But it got to the stage where I had to choose between football and cricket, and I wasn’t really enjoying cricket as much. They were long days and often with people who weren’t really my friends. It’s just not the same dynamic as football and while I probably wasn’t as good at football, I just preferred it and it went from there.

In action against Belgium for England U19s in 2014

 

My England career began with the U18s and ironically I was in the same squad as my old friends Dele and Brendan, who were now with MK Dons, for some games at St. George’s Park to start with.

From there I went into the U19s and had a couple of games for the U20s, including one in France just before the tragic shootings in Paris of November 2015.
We flew back home and the coach, Keith Downing, told me I'd be joining up with the U21s when we landed as they had a game in Brighton with Switzerland.

That was my first time working under Gareth Southgate and a few months later, it was with the U21s where I’d say I tasted my first real achievement in football when we won the Toulon Tournament in 2016.

It was the first time England had won it for quite a few years, and even though I missed the final game through injury, it was great to be involved in and you could see what Gareth and Steve were starting to build in the way they worked.

Going to the U21 Euros Finals in Poland the year after was decent and getting to the semi-finals was a great experience to be involved in.

It’s a big competition and the pressure on those tournaments compared to the younger age groups is something different so I’m looking forward to being involved again next summer in Italy, if I’m selected.

There’s such a strong squad for the U21s at the moment, there’s so many good players that you could form two teams from them all and if they played each other, it’d probably be a draw.

From being involved with them, I know there’s a real confidence in the squad that we can go and win that next summer.

For now though, I’m still buzzing about my involvement with the senior squad. Making my debut last month was just a massive achievement for me and something that I’ve worked towards for my whole life.

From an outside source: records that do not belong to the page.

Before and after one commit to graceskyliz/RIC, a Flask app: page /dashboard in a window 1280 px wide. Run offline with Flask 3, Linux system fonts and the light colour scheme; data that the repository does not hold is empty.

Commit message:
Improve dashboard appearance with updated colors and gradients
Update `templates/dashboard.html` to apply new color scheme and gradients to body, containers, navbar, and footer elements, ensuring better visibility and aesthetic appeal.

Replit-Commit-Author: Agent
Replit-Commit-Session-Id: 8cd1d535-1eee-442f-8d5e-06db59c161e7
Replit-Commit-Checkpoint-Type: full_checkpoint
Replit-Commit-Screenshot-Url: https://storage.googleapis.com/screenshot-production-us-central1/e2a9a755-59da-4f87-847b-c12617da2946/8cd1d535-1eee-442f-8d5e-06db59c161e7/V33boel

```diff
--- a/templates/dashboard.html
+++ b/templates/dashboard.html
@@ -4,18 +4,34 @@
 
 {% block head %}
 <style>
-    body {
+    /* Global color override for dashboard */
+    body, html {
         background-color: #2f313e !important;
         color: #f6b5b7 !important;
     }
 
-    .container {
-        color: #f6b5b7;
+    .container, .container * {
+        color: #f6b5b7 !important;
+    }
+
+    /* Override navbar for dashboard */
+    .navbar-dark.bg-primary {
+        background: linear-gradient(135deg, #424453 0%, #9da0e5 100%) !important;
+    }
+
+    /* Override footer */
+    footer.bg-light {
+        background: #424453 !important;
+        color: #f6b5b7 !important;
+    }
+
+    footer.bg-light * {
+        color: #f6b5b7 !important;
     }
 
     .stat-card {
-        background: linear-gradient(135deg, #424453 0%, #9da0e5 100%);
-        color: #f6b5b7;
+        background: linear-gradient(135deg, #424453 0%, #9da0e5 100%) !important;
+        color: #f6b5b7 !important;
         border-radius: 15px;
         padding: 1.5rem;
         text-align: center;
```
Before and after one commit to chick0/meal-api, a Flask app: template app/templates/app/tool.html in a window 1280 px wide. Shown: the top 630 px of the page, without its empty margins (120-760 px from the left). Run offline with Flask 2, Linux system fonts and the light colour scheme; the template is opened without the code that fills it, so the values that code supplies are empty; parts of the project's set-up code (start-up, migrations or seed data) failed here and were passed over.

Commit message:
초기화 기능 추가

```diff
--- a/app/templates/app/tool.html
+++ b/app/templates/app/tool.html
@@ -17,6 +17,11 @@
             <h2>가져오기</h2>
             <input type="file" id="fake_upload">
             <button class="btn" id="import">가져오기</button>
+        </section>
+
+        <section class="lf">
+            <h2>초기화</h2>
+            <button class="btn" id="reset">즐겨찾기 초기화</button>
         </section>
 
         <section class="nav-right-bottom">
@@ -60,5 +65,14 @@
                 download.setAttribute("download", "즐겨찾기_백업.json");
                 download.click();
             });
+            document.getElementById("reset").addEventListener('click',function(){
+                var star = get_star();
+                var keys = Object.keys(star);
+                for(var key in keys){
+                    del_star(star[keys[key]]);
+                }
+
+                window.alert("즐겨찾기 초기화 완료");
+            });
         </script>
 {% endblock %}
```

On my debut against Switzerland at the King Power Stadium last month, a proud moment for me and my family

 

Coming on as a sub is one thing, but you want to be playing every international and starting the games and that’s everyone’s aim.

For now though, I just need to keep working hard at Leicester, putting in the performances and then working hard to impress the staff and players with England to show that I’m good enough at this level.

And if I get my chance this month, I just need to try and take it.

By Ben Chilwell England and Leicester City